DCU ranked second for graduate employment in Ireland

Shauna Burdis

Only the University of Limerick has a higher graduate employment rate than DCU

Dublin City University was named the leading university in Dublin and second in Ireland for graduate employment. Just one per cent behind the University of Limerick.

The figures were released on February 18th as part of the 2017 Higher Education Authority’s (HEA) Outcomes Survey.

Figures released by the HEA revealed that 79 per cent of DCU graduates find employment within six months of graduating or are due to start a new job within the next three months.

The study found that 70 per cent of DCU graduates are working fulltime. Seven per cent are in part-time work and two per cent are due to start a job within the next three months.

This figure increased from 2014, when 73 per cent of DCU graduates were employed within six months of leaving the university. In 2012, DCU’s graduate employment was 68.6 per cent.

DCU President Brian MacCraith said that the results “demonstrate that we are not only providing programmes that are relevant for today’s economy but also that we are delivering highly sought-after graduates who are ready for the world of work.”

A total of 58,136 students graduated from universities and colleges in Ireland in 2017. The study also found that university graduates are more likely to be employed and earn more.

Commenting on DCU’s success, Executive Dean of the DCU Business School, Anne Sinnott said: “our close connection to industry and government ensures relevance and recency in our research, which is brought into the classroom leading to ‘work-ready’ graduates, high rates of employment after graduation, and industry-relevant programmes.”

The report stated that: 83 per cent of education graduates, 49 per cent of arts and humanities graduates, 73 per cent of business graduates and 79 per cent of engineering graduates are working full time.

“Industry-relevant projects, content and experience have been integral to our engineering programmes, and that maps directly and strongly to employability. We work hard to renew curricula and develop new ways of engaging with industry so that this ethos remains vibrant and effective,” Executive Dean of the DCU School of Engineering and Computing, Lisa Looney said.

Ireland has also seen a continuing expansion of third level education. In 2017 there were over 186,000 full-time students in third level education, with numbers likely to increase.

The survey found that 78 per cent of graduates in Ireland are in employment or due to start a job within nine months of leaving university. Some 14 per cent continue onto further study and five per cent are unemployed.
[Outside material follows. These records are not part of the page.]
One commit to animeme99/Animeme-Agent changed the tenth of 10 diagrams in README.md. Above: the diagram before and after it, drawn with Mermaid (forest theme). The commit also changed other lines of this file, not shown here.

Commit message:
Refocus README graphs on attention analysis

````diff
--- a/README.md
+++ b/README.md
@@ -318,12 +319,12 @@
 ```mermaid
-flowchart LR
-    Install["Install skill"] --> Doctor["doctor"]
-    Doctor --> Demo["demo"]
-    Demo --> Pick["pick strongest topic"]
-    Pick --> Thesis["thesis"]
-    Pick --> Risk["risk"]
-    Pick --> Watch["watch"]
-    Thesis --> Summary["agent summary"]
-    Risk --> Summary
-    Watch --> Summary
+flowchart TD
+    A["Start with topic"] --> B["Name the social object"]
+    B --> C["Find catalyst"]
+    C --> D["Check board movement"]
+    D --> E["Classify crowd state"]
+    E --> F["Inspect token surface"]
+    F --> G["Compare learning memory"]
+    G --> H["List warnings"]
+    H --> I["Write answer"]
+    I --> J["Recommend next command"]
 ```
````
The survey was done in collaboration with the Central Statistics Office (CSO).

Shauna Burdis

Image Credit: Alison Clair